Inspirations and Encounters

I am a huge fan of David Lance Goines and have been for many years. His posters for Alice Waters restaurant, and his illustrations for the Chez Panisse cookbooks (which I have been using lately) are perfect and unique. I recently tried emailing Hieronymus Press to find out about his latest poster, "Grow What You Eat". To my surprise, David Lance Goines emailed me back himself saying they were available signed from St. Hieronymus Press for $175, and unsigned $35 from Chez Panisse,
although this 2008 poster is not yet on their site. You can see all the posters and more here. Here is another link to see the posters including the Ravenswood Wines one. I didn't really know a lot about him, but found this in Wikipedia to share...

David Lance Goines (born May 29, 1945) is an American artist, calligrapher, typographer, printing entrepreneur, and author. He was born in Grants Pass, Oregon, the oldest of eight children. His father was a civil engineer and his mother a calligrapher and artist.

Durng the 1960s, Goines enrolled at the University of California at Berkeley as a Classics major. While a student in classical literature at the University of California, Berkeley he participated in the Free Speech Movement of late 1964, which led to his expulsion. Though soon re-admitted, he again left the University in 1965, this time to apprentice as a printer in Berkeley. In 1968 he founded Saint Hieronymus Press there. The major output of the press consists of Goines' limited edition poster and calendar art. [1]

In 1982, Goines published the calligraphic classic A Constructed Roman Alphabet, which won him the 1983 American Book Award. Several books collecting his poster art have been published as well.

In addition to his artistc and calligraphic work, Goines is also a non-fiction author who has written about political activism. His book The Free Speech Movement: Coming of Age in the 1960s, was published in 1993.

Goines has enjoyed a friendship with the restaurateur Alice Waters since they were both teenagers. Every year Goines creates a Chez Panisse anniversary poster and has illustrated many Chez Panisse cookbooks. He also designed the logotype and lettering for a number of Berkeley-based businesses, past and present, including Velo-Sport (a bicycle company) and the Scharffen Berger Chocolate Company. The logo he created for Ravenswood wines is known throughout America.

A strong advocate of the voluntary blood donor system, Goines claims to have donated a cumulative total of 17 gallons of blood so far during his life. (Wikipedia)

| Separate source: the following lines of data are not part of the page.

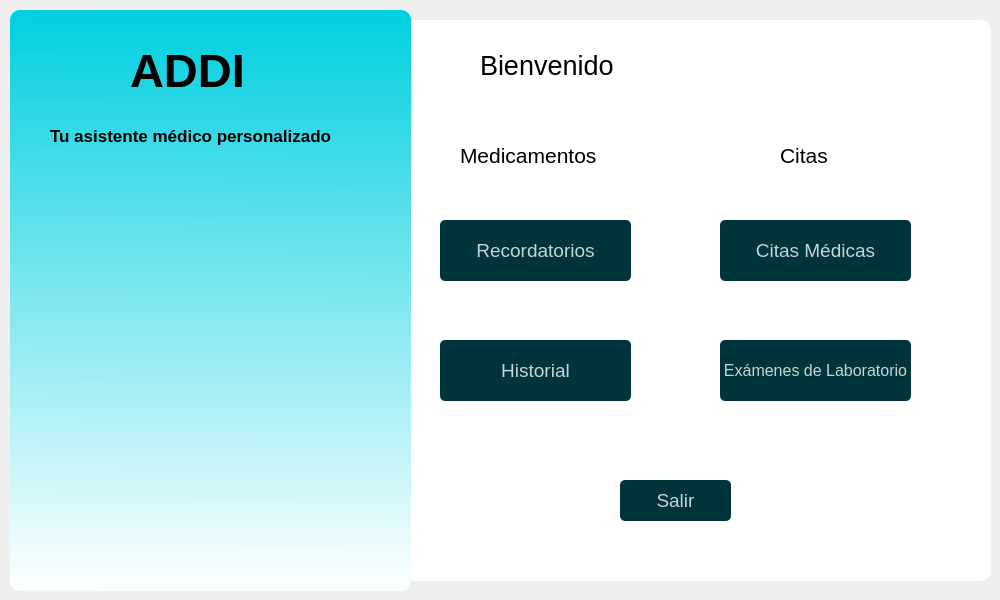
The window that ui/bienvenida.ui (daburneo1/addi) describes before a commit, drawn with Qt 5.
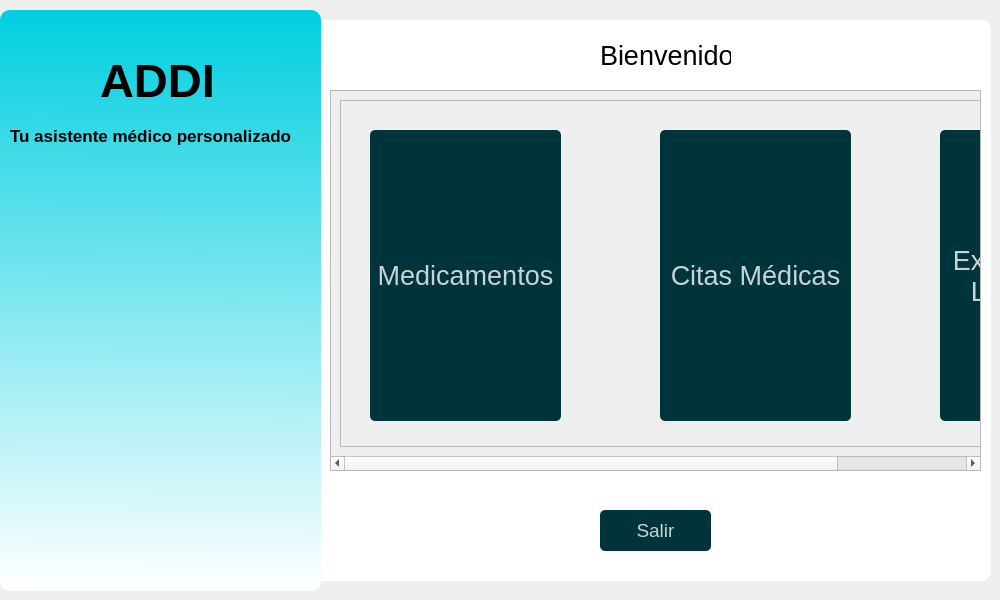
The same window after the commit. Icons and pictures are not drawn.

What changed in the file:
```diff
--- a/ui/bienvenida.ui
+++ b/ui/bienvenida.ui
@@ -53,9 +53,9 @@
    <widget class="QLabel" name="label">
     <property name="geometry">
      <rect>
-      <x>370</x>
+      <x>310</x>
       <y>10</y>
-      <width>621</width>
+      <width>681</width>
       <height>561</height>
      </rect>
     </property>
@@ -70,9 +70,9 @@
    <widget class="QLabel" name="label_2">
     <property name="geometry">
      <rect>
-      <x>10</x>
+      <x>0</x>
       <y>0</y>
-      <width>401</width>
+      <width>321</width>
       <height>581</height>
      </rect>
     </property>
@@ -87,8 +87,8 @@
    <widget class="QLabel" name="label_4">
     <property name="geometry">
      <rect>
-      <x>130</x>
-      <y>30</y>
+      <x>100</x>
+      <y>40</y>
       <width>131</width>
       <height>61</height>
      </rect>
@@ -107,7 +107,7 @@
    <widget class="QLabel" name="label_5">
     <property name="geometry">
      <rect>
-      <x>50</x>
+      <x>10</x>
       <y>100</y>
       <width>301</width>
       <height>51</height>
@@ -130,9 +130,9 @@
    <widget class="QLabel" name="label_Bienvenida">
     <property name="geometry">
      <rect>
-      <x>480</x>
-      <y>40</y>
-      <width>311</width>
+      <x>600</x>
+      <y>30</y>
+      <width>131</width>
       <height>31</height>
      </rect>
     </property>
@@ -145,119 +145,144 @@
      <string>Bienvenido</string>
     </property>
    </widget>
+   <widget class="QLabel" name="label_3">
+    <property name="geometry">
+     <rect>
+      <x>40</x>
+      <y>140</y>
+      <width>231</width>
+      <height>291</height>
+     </rect>
+    </property>
+    <property name="text">
+     <string/>
+    </property>
+    <property name="pixmap">
+     <pixmap>../Iconos/addi.png</pixmap>
+    </property>
+    <property name="scaledContents">
+     <bool>true</bool>
+    </property>
+   </widget>
+   <widget class="QScrollArea" name="scrollArea">
+    <property name="geometry">
+     <rect>
+      <x>330</x>
+      <y>80</y>
+      <width>651</width>
+      <height>381</height>
+     </rect>
+    </property>
+    <property name="styleSheet">
+     <string notr="true"/>
+    </property>
+    <property name="widgetResizable">
+     <bool>true</bool>
+    </property>
+    <widget class="QWidget" name="scrollAreaWidgetContents">
+     <property name="geometry">
+      <rect>
+       <x>-169</x>
+       <y>0</y>
+       <width>818</width>
+       <height>362</height>
+      </rect>
+     </property>
+     <layout class="QVBoxLayout" name="verticalLayout">
+      <item>
+       <widget class="QFrame" name="frame">
+        <property name="minimumSize">
+         <size>
+          <width>800</width>
+          <height>0</height>
+         </size>
+        </property>
+        <property name="styleSheet">
+         <string notr="true"/>
+        </property>
+        <property name="frameShape">
+         <enum>QFrame::StyledPanel</enum>
+        </property>
+        <property name="frameShadow">
+         <enum>QFrame::Raised</enum>
+        </property>
    <widget class="QPushButton" name="pushButtonRecordatorio">
     <property name="geometry">
      <rect>
-      <x>440</x>
-      <y>210</y>
+           <x>30</x>
+           <y>30</y>
       <width>191</width>
-      <height>61</height>
+           <height>291</height>
      </rect>
     </property>
     <property name="font">
      <font>
-      <pointsize>14</pointsize>
+           <pointsize>20</pointsize>
      </font>
     </property>
     <property name="text">
-     <string>Recordatorios</string>
-    </property>
-   </widget>
-   <widget class="QPushButton" name="pushButtonCumplimiento">
+          <string>Medicamentos</string>
+         </property>
+        </widget>
+        <widget class="QPushButton" name="pushButtonExamenLaboratorio">
     <property name="geometry">
      <rect>
-      <x>440</x>
-      <y>330</y>
+           <x>600</x>
+           <y>30</y>
       <width>191</width>
-      <height>61</height>
+           <height>291</height>
      </rect>
     </property>
     <property name="font">
      <font>
-      <pointsize>14</pointsize>
-     </font>
-    </property>
+           <pointsize>20</pointsize>
+           <weight>50</weight>
+           <italic>false</italic>
+           <bold>false</bold>
+           <underline>false</underline>
+           <strikeout>false</strikeout>
+           <stylestrategy>PreferDefault</stylestrategy>
+          </font>
+         </property>
+         <property name="tabletTracking">
+          <bool>false</bool>
+         </property>
+         <property name="contextMenuPolicy">
+          <enum>Qt::DefaultContextMenu</enum>
+         </property>
     <property name="text">
-     <string>Historial</string>
+          <string>Exámenes de
+ Laboratorio</string>
     </property>
    </widget>
    <widget class="QPushButton" name="pushButtonCitaMedica">
     <property name="geometry">
      <rect>
-      <x>720</x>
-      <y>210</y>
+           <x>320</x>
+           <y>30</y>
       <width>191</width>
-      <height>61</height>
+           <height>291</height>
      </rect>
     </property>
     <property name="font">
      <font>
-      <pointsize>14</pointsize>
+           <pointsize>20</pointsize>
      </font>
     </property>
     <property name="text">
      <string>Citas Médicas</string>
     </property>
    </widget>
-   <widget class="QPushButton" name="pushButtonExamenLaboratorio">
-    <property name="geometry">
-     <rect>
-      <x>720</x>
-      <y>330</y>
-      <width>191</width>
-      <height>61</height>
-     </rect>
-    </property>
-    <property name="font">
-     <font>
-      <pointsize>12</pointsize>
-     </font>
-    </property>
-    <property name="text">
-     <string>Exámenes de Laboratorio</string>
-    </property>
-   </widget>
-   <widget class="QLabel" name="label_6">
-    <property name="geometry">
-     <rect>
-      <x>460</x>
-      <y>130</y>
-      <width>141</width>
-      <height>31</height>
-     </rect>
-    </property>
-    <property name="font">
-     <font>
-      <pointsize>16</pointsize>
-     </font>
-    </property>
-    <property name="text">
-     <string>Medicamentos</string>
-    </property>
-   </widget>
-   <widget class="QLabel" name="label_7">
-    <property name="geometry">
-     <rect>
-      <x>780</x>
-      <y>130</y>
-      <width>51</width>
-      <height>31</height>
-     </rect>
-    </property>
-    <property name="font">
-     <font>
-      <pointsize>16</pointsize>
-     </font>
-    </property>
-    <property name="text">
-     <string>Citas</string>
-    </property>
+       </widget>
+      </item>
+     </layout>
+    </widget>
    </widget>
    <widget class="QPushButton" name="pushButtonSalir">
     <property name="geometry">
      <rect>
-      <x>620</x>
-      <y>470</y>
+      <x>600</x>
+      <y>500</y>
       <width>111</width>
       <height>41</height>
      </rect>
@@ -271,25 +296,6 @@
      <string>Salir</string>
     </property>
    </widget>
-   <widget class="QLabel" name="label_3">
-    <property name="geometry">
-     <rect>
-      <x>90</x>
-      <y>190</y>
-      <width>231</width>
-      <height>291</height>
-     </rect>
-    </property>
-    <property name="text">
-     <string/>
-    </property>
-    <property name="pixmap">
-     <pixmap>../Iconos/addi.png</pixmap>
-    </property>
-    <property name="scaledContents">
-     <bool>true</bool>
-    </property>
-   </widget>
   </widget>
  </widget>
  <resources/>
```
Lines whose indentation alone changed are shown as unchanged.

On a sad note, I just became aware that Andrew Wyeth ( 91) died in his sleep Jan 16. Here is the New York Times' obit. I went to the Brandywine Museum once while in school in Philadelphia. My friend and I were in the gift shop later and he walked in. I only remember that he was tall and had really long fingers. A reproduction of his work hung at the top of the stairs in our house while growing up. It was one of his hauntingly beautiful interiors that held a great story, which I imagined myself.



I have been experimenting with putting some old illustrations into Illustrator CS2. This illustration was done long ago for an invitation to a political fundraising breakfast held at a restaurant called Tiffanys that occupied an old bank (adaptive reuse at its best).